The government and the Opposition are on the same page when it concerns the progress of Phunatshangchhu hydroelectric project I (PHPA I).
Foreign minister, Dr Tandi Dorji during the recent press conference said that the cost at PHPA I has escalated three-folds. “I would like to agree that we should make a formal decision to see whether we should continue with this project,” he said.
However, the minister said that discontinuing the works would also have major financial implications. “There have already been huge investments. Almost 60 to 80 percent of the work is completed,” he said. “If we undo it also, so much investment would have gone to waste. So we have to review to see if we can get some clear timelines with very little escalation in the cost. Then I think it is in our best interest to continue with it.”
In an earlier press conference, Opposition Leader, Pema Gyamtsho (PhD) also expressed concerns on the issue. He said that several experts including those from Europe have been consulted on the project.
He said that if the experts are not able to say anything definite or guarantee on the geological stability of the PHPA I project, it would be better to hold the project at the current stage instead of spending millions and billions more only to find out that the project would not be useful.

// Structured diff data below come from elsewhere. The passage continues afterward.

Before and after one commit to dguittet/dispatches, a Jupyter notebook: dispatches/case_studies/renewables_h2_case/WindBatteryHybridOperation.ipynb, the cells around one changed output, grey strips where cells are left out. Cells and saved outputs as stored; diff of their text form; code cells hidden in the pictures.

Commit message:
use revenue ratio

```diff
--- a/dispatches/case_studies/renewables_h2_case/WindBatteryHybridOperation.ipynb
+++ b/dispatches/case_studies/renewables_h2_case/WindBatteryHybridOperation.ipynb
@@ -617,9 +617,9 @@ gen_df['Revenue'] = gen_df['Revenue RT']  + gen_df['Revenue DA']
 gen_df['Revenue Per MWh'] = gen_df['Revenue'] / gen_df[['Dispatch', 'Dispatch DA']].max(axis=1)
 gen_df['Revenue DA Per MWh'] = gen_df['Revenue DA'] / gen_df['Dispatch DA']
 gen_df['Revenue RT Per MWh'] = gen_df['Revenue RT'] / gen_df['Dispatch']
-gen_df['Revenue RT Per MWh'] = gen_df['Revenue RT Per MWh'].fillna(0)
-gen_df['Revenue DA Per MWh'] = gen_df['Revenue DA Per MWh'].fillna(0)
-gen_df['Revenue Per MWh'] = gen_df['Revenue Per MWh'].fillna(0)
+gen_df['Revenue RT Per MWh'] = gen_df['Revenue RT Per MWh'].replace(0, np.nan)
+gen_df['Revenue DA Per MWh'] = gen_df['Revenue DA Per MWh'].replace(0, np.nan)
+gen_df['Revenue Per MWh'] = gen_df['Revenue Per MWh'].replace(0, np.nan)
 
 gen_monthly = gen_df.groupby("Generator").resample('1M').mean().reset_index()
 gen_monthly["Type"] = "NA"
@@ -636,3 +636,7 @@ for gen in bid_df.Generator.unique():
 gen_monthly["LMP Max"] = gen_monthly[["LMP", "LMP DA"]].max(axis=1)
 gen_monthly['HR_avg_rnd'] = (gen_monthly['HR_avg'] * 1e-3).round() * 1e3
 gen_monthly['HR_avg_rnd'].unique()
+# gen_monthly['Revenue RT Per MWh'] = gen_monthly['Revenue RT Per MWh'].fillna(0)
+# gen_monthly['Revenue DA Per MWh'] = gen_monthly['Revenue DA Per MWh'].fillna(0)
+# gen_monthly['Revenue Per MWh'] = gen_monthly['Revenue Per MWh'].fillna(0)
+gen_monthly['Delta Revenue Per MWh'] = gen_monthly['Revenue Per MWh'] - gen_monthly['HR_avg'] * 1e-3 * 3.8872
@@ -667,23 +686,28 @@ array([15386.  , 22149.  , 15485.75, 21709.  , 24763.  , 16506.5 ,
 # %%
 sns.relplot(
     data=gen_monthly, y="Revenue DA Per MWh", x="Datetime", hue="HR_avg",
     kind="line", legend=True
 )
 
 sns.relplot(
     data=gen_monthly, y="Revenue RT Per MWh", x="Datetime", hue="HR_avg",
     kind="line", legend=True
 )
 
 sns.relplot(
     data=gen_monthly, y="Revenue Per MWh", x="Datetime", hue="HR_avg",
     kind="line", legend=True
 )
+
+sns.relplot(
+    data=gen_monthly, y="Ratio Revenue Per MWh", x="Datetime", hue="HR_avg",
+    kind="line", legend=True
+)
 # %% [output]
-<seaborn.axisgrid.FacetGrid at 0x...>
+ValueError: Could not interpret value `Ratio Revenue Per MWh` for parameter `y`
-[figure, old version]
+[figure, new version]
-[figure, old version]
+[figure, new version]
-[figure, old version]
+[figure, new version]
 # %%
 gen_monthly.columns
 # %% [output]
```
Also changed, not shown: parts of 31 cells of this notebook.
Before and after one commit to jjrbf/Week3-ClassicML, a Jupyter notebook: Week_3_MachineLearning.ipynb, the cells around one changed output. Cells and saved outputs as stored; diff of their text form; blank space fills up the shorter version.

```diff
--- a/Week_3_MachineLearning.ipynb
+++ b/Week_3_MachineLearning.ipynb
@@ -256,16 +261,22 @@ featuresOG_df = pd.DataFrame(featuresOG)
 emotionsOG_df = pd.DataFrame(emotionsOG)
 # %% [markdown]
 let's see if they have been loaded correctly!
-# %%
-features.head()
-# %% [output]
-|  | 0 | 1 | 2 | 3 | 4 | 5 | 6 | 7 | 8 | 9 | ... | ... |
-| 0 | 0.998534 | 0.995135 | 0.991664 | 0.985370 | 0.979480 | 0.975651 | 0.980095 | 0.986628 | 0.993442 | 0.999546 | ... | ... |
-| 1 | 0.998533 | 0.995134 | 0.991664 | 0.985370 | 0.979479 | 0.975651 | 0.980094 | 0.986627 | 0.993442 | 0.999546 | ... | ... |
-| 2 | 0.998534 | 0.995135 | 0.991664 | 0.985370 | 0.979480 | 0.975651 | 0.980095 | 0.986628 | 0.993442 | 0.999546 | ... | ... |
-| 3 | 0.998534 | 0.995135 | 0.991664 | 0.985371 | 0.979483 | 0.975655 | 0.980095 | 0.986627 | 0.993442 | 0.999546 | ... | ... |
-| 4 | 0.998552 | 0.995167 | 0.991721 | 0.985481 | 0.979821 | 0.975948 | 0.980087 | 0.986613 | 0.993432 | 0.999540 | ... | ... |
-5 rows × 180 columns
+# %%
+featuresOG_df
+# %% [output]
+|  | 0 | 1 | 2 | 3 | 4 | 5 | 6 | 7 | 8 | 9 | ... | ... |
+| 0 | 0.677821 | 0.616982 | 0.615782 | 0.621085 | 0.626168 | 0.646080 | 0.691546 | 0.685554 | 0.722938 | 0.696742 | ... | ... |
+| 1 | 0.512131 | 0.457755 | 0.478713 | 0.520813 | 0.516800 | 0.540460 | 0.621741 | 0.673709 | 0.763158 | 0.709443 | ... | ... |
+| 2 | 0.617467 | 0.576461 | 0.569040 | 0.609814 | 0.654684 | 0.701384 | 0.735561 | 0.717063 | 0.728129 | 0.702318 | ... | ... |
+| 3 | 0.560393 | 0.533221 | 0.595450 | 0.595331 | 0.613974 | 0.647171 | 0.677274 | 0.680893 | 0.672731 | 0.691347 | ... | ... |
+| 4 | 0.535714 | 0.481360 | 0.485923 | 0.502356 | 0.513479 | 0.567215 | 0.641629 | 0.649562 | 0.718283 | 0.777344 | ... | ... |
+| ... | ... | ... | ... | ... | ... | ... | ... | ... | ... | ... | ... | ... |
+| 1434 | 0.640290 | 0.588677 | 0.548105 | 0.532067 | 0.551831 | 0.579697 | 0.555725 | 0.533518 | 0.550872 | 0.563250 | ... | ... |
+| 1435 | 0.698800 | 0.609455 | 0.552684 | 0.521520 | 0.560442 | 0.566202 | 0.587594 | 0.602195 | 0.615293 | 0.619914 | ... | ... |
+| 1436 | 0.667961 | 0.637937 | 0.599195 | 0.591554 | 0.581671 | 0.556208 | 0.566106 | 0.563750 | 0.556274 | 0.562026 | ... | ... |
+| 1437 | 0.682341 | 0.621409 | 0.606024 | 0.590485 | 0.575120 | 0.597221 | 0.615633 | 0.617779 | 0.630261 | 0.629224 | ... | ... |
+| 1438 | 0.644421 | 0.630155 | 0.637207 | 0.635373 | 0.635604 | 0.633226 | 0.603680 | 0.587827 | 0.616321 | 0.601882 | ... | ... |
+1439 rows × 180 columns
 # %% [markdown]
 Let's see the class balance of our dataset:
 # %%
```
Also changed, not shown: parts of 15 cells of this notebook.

Pema Gyamtsho said the Opposition has supported the National Council’s recommendation to conduct a through study by experts and that the government should take a decision based on their recommendations.
He said that no one could be blamed for the current issue, including the people who planned it and those who initiated the project. “No one can know what’s happening 30 or 50 metres below the surface,” he said. “The very term geological surprise, means that it is a surprise.”
However, if there are more surprises ahead, the Opposition leader said that perhaps it would be better to discontinue the project. There already is a mounting debt and pumping in more money in a project which has been associated with several issues would only cost the country and its people, he added.
The construction of the PHPA I started in November 2008 and was supposed to complete by November 2016. Delays mainly caused by major landslides on multiple occasions and stabilisation measures on the right bank of the river have today pushed the commissioning date to 2024.
The project cost has escalated from Nu 35 billion (B) to Nu 93.7B.
Meanwhile, the foreign minister said that the government is confident to complete PHPA II project before the end of their tenure. “At the earliest, the target is 2021. But definitely by 2022,” he said. “That we’ll do. As our Prime Minister has repeatedly said, he has put a huge responsibility on the economic affairs minister.”
Lyonpo said that the government is working closely with the Indian counterparts. “These issues are also being taken up by the Indian government,” he said. “They are also committed to ensuring that at least the PHPA projects are completed. We are correcting and taking many decisions to make sure that it is completed on time.”